- Opening Delimiter -

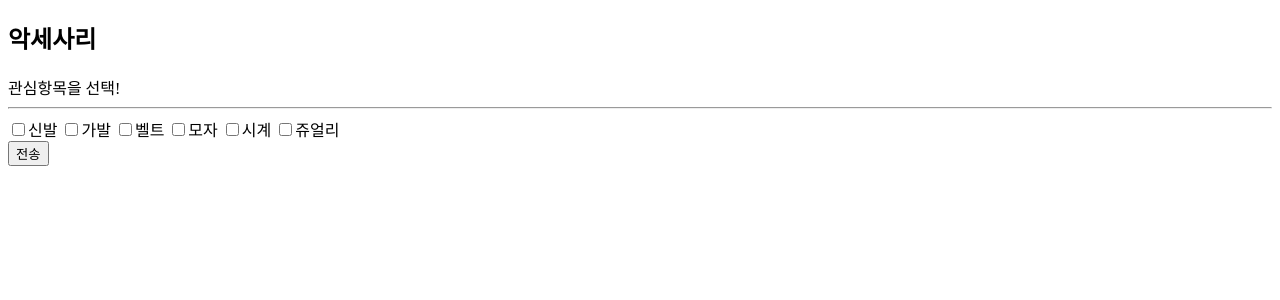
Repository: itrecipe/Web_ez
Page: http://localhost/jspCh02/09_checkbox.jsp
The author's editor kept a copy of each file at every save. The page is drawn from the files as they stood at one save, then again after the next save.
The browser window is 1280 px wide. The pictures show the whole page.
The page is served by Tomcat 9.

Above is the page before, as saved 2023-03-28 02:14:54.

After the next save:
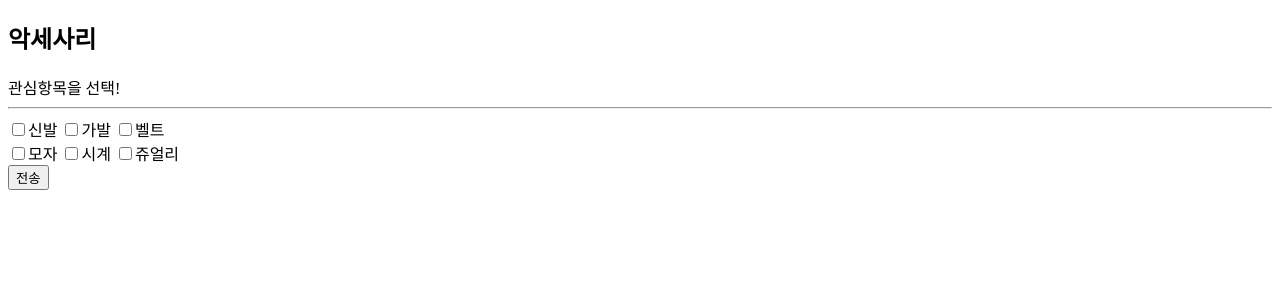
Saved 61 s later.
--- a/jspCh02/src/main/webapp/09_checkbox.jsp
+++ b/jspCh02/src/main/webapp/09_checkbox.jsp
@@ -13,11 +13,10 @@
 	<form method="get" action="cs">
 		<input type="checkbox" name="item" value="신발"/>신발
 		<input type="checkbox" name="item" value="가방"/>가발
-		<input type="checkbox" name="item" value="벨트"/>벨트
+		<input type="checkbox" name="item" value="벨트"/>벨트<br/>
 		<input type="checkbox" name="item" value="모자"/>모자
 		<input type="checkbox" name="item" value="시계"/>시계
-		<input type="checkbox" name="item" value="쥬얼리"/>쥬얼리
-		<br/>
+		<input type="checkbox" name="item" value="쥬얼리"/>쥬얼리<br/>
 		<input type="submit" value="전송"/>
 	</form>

- Closing Delimiter -

PROBLEM REQUIREMENTS:
Report all lines of the material that contain the word "webapp".

EXERCISE RESPONSE:
--- a/jspCh02/src/main/webapp/09_checkbox.jsp
+++ b/jspCh02/src/main/webapp/09_checkbox.jsp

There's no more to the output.